Task
Please copy each line of the data that includes the string "auto".

Supplied entries
=== Section Start ===
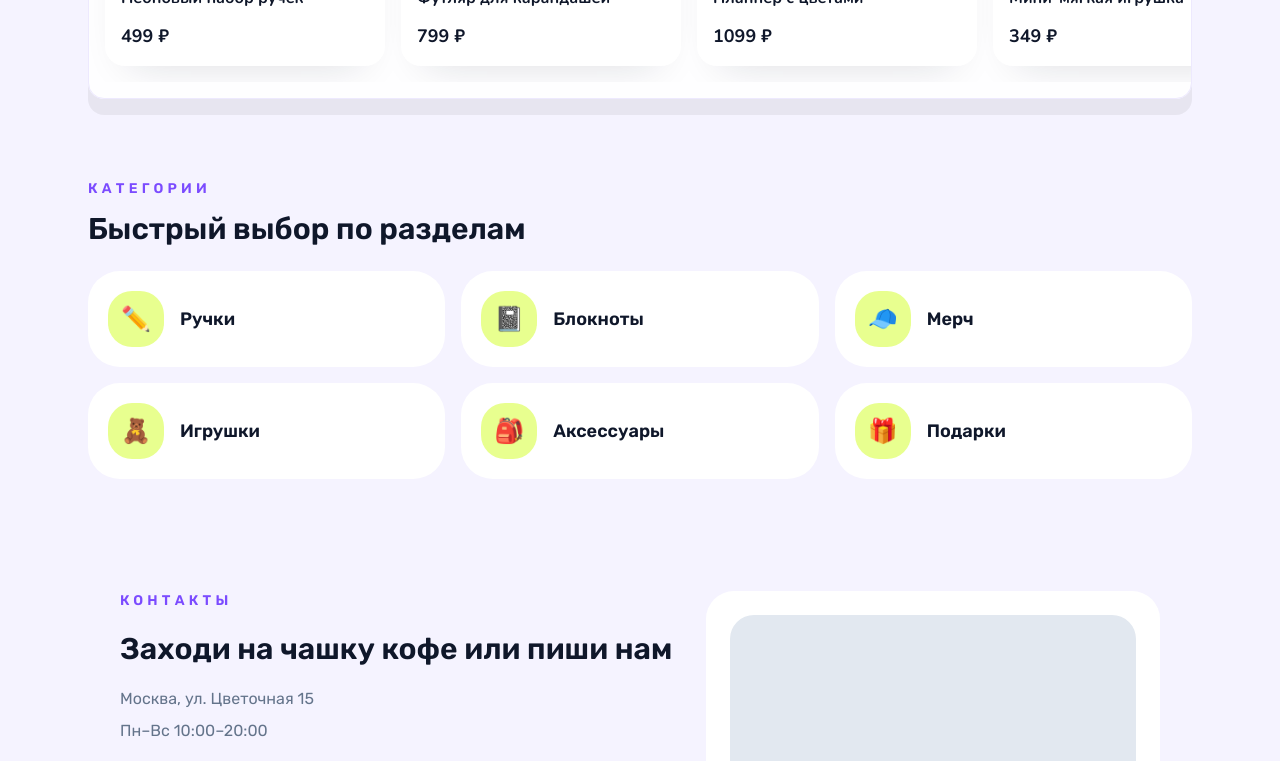
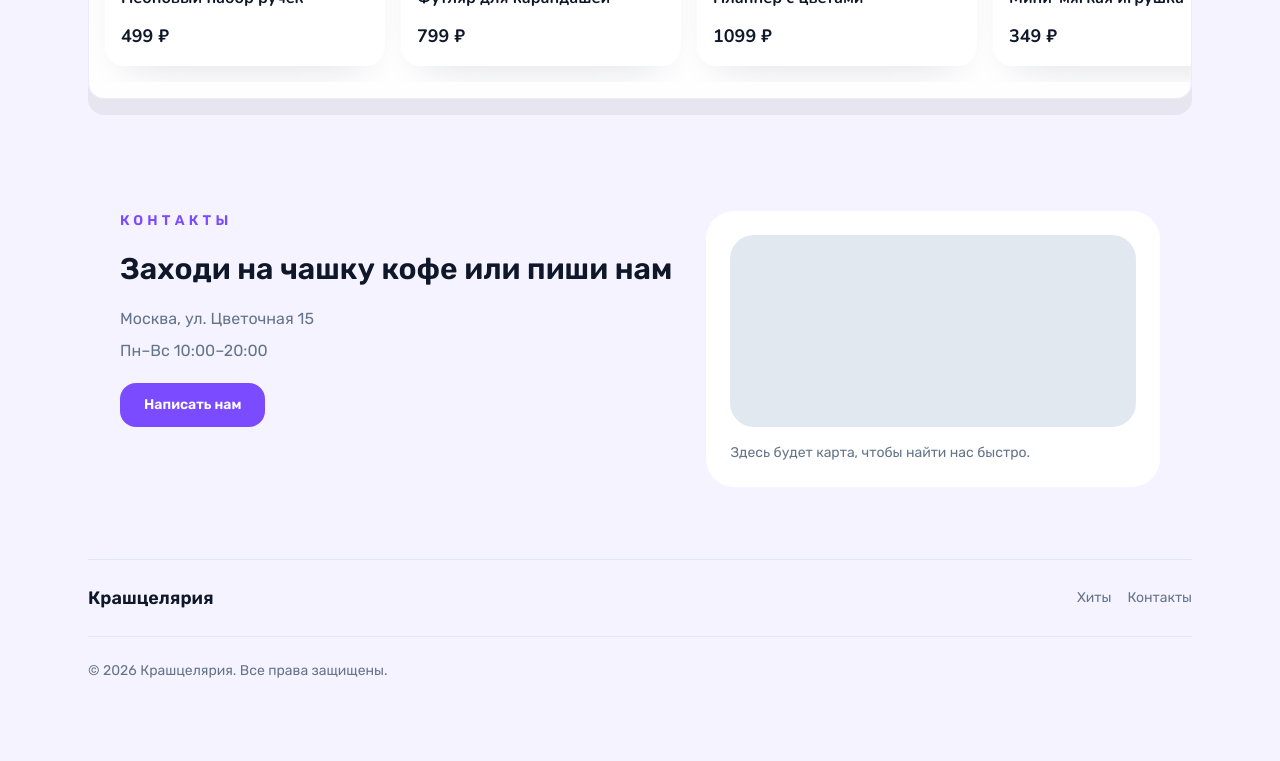
Before and after one commit to RahaAndiyskiy/Crash_celarya, a Next.js app: page / in a window 1280 px wide. Shown: the part 2000-2761 px from the top of the page. After the commit the page ends 2697 px from the top, so only its background shows below. Built offline with nearby package versions, Linux system fonts and the light colour scheme.

Commit message:
Finalize layout updates and remove categories section

```diff
--- a/app/page.jsx
+++ b/app/page.jsx
@@ -2,10 +2,9 @@ import Header from '../components/Header';
 import Hero from '../components/Hero';
 import Features from '../components/Features';
 import Products from '../components/Products';
-import Categories from '../components/Categories';
 import Contacts from '../components/Contacts';
 import Footer from '../components/Footer';
-import { heroText, features, products, categories, contacts } from '../content';
+import { heroText, features, products, contacts } from '../content';
 
 export default function Home() {
   return (
@@ -21,7 +20,6 @@ export default function Home() {
       <div className="mx-auto max-w-6xl px-4 py-4 sm:px-6">
         <main className="space-y-20 pt-0">
           <Products items={products} />
-          <Categories items={categories} />
           <Contacts data={contacts} />
         </main>
         <Footer />
--- a/components/Categories.jsx
+++ /dev/null
@@ -1,22 +0,0 @@
-export default function Categories({ items }) {
-  return (
-    <section id="categories" className="space-y-6">
-      <div>
-        <p className="text-sm font-semibold uppercase tracking-[0.3em] text-violet-medium">Категории</p>
-        <h2 className="mt-3 text-2xl font-semibold text-primary sm:text-3xl">Быстрый выбор по разделам</h2>
-      </div>
-      <div className="grid gap-4 sm:grid-cols-2 lg:grid-cols-3">
-        {items.map((category) => (
-          <div key={category.id} className="flex items-center gap-4 rounded-[2rem] bg-white p-5">
-            <div className="flex h-14 w-14 items-center justify-center rounded-3xl bg-lime-soft text-2xl">
-              {category.icon}
-            </div>
-            <div>
-              <h3 className="text-lg font-semibold text-primary">{category.title}</h3>
-            </div>
-          </div>
-        ))}
-      </div>
-    </section>
-  );
-}
--- a/components/Features.jsx
+++ b/components/Features.jsx
@@ -89,18 +89,18 @@ export default function Features({ items }) {
           <img
             src="/Манул_Топ.webp"
             alt="Манул"
-            className="h-[320px] w-[220px] object-contain absolute -left-[35px] top-[45px] -translate-y-1/2 max-w-none drop-shadow-[-1px_2px_0_rgba(0,0,0,0.5)]"
+            className="h-[320px] w-[220px] object-contain absolute -left-[35px] top-[45px] max-[420px]:-left-[48px] max-[420px]:top-[43px] max-[390px]:-left-[52px] max-[390px]:top-[42px] max-[360px]:-left-[56px] max-[360px]:top-[40px] -translate-y-1/2 max-w-none drop-shadow-[-1px_2px_0_rgba(0,0,0,0.5)]"
           />
         </div>
 
         <div className="flex-1 min-w-0 w-full space-y-4 text-left">
           <p
-            className="self-start inline-flex rounded-none border-[5px] border-white bg-gradient-to-br from-sky-200 via-cyan-200 to-sky-100 px-5 py-1 font-black uppercase tracking-[0.2em] text-primary shadow-[6px_6px_0_rgba(0,0,0,0.6)] sm:text-[1.1rem]"
+            className="self-start inline-flex rounded-none border-[5px] border-white bg-gradient-to-br from-sky-200 via-cyan-200 to-sky-100 px-5 py-1 font-black uppercase tracking-[0.2em] text-primary shadow-[6px_6px_0_rgba(0,0,0,0.6)] sm:text-[1.1rem] [@media(max-width:390px)]:text-[10px]"
           >
             НАШ ВАЙБ
           </p>
 
-          <h2 className="text-2xl font-nunito font-extrabold leading-tight text-primary text-left sm:text-3xl">
+          <h2 className="text-2xl font-nunito font-extrabold leading-tight text-primary text-left sm:text-3xl [@media(max-width:390px)]:text-[20px]">
             Это не просто магазин.
             <br />
             Это место для{' '}
@@ -110,7 +110,7 @@ export default function Features({ items }) {
             .
           </h2>
 
-          <p className="text-sm text-secondary sm:text-base text-left leading-relaxed">
+          <p className="text-sm text-secondary sm:text-base text-left leading-relaxed [@media(max-width:390px)]:text-[13px]">
             Тут есть все, что нужно
             <span className="block sm:inline"> для школы, учебы и твоего стиля.</span>
           </p>
--- a/components/Footer.jsx
+++ b/components/Footer.jsx
@@ -5,7 +5,6 @@ export default function Footer() {
         <div className="text-lg font-semibold text-primary">Крашцелярия</div>
         <nav className="flex flex-wrap gap-4 text-sm">
           <a href="#products" className="hover:text-primary">Хиты</a>
-          <a href="#categories" className="hover:text-primary">Категории</a>
           <a href="#contacts" className="hover:text-primary">Контакты</a>
         </nav>
       </div>
--- a/components/Header.jsx
+++ b/components/Header.jsx
@@ -14,7 +14,6 @@ export default function Header() {
 
         <nav className="hidden gap-4 md:flex text-sm text-secondary">
           <a href="#products" className="hover:text-primary">Хиты</a>
-          <a href="#categories" className="hover:text-primary">Категории</a>
           <a href="#contacts" className="hover:text-primary">Контакты</a>
         </nav>
 
@@ -74,13 +73,6 @@ export default function Header() {
                 Хиты
               </a>
               <a
-                href="#categories"
-                onClick={() => setMenuOpen(false)}
-                className="block rounded-none border-[12px] border-white bg-gradient-to-br from-violet-200 via-fuchsia-200 to-violet-100 px-6 py-5 text-lg font-semibold text-primary shadow-[0_10px_0_rgba(0,0,0,0.78)] transform-gpu transition duration-300 ease-out hover:-translate-y-1 hover:rotate-0 -rotate-[2deg]"
-              >
-                Категории
-              </a>
-              <a
                 href="#contacts"
                 onClick={() => setMenuOpen(false)}
                 className="block rounded-[1.2rem] border-[12px] border-white bg-gradient-to-br from-rose-200 via-rose-300 to-rose-100 px-6 py-5 text-lg font-semibold text-primary shadow-[0_10px_0_rgba(0,0,0,0.78)] transform-gpu transition duration-300 ease-out hover:-translate-y-1 hover:rotate-0 rotate-[1deg]"
--- a/components/Hero.jsx
+++ b/components/Hero.jsx
@@ -110,7 +110,7 @@ export default function Hero({ data }) {
                 <a href="#products" className="hero-button-primary w-full rounded-xl bg-[#A78BFA] px-4 py-3 text-base font-semibold text-white transition-colors hover:bg-[#9774f0]">
                   Смотреть хиты
                 </a>
-                <a href="#categories" className="catalog-button w-full rounded-xl border border-gray-300 bg-white px-4 py-3 text-base font-semibold text-primary">
+                <a href="#products" className="catalog-button w-full rounded-xl border border-gray-300 bg-white px-4 py-3 text-base font-semibold text-primary">
                   <span className="mr-2 inline-flex h-5 w-5 items-center justify-center rounded-full bg-slate-100 text-base">
                     <svg viewBox="0 0 24 24" fill="none" stroke="currentColor" strokeWidth="2" strokeLinecap="round" strokeLinejoin="round" className="h-4 w-4">
                       <path d="M20.8 4.6a5.5 5.5 0 0 0-7.8 0L12 5.6l-1-1a5.5 5.5 0 1 0-7.8 7.8l8.8 8.8 8.8-8.8a5.5 5.5 0 0 0 0-7.8Z" />
--- a/components/Products.jsx
+++ b/components/Products.jsx
@@ -17,11 +17,11 @@ export default function Products({ items }) {
             </p>
           </div>
         </div>
-        <div className="flex-shrink-0 relative -mt-2 -ml-10">
+        <div className="flex-shrink-0 relative -mt-2 -ml-10 max-[390px]:-ml-12 max-[360px]:-ml-14">
           <img
             src="/Манул_Хит.webp"
             alt=""
-            className="relative left-[-21px] top-[15px] h-[180px] w-auto object-contain drop-shadow-[0_4px_0_rgba(0,0,0,0.7)]"
+            className="relative left-[-21px] max-[390px]:left-[-24px] max-[360px]:left-[-26px] top-[15px] h-[180px] w-auto object-contain drop-shadow-[0_4px_0_rgba(0,0,0,0.7)]"
           />
         </div>
       </div>
--- a/content.js
+++ b/content.js
@@ -63,15 +63,6 @@ export const products = [
   },
 ];
 
-export const categories = [
-  { id: 1, title: 'Ручки', icon: '✏️' },
-  { id: 2, title: 'Блокноты', icon: '📓' },
-  { id: 3, title: 'Мерч', icon: '🧢' },
-  { id: 4, title: 'Игрушки', icon: '🧸' },
-  { id: 5, title: 'Аксессуары', icon: '🎒' },
-  { id: 6, title: 'Подарки', icon: '🎁' },
-];
-
 export const contacts = {
   location: 'Москва, ул. Цветочная 15',
   hours: 'Пн–Вс 10:00–20:00',
```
=== Section End ===
Solution to this problem
       <div className="mx-auto max-w-6xl px-4 py-4 sm:px-6">
-            className="relative left-[-21px] top-[15px] h-[180px] w-auto object-contain drop-shadow-[0_4px_0_rgba(0,0,0,0.7)]"
+            className="relative left-[-21px] max-[390px]:left-[-24px] max-[360px]:left-[-26px] top-[15px] h-[180px] w-auto object-contain drop-shadow-[0_4px_0_rgba(0,0,0,0.7)]"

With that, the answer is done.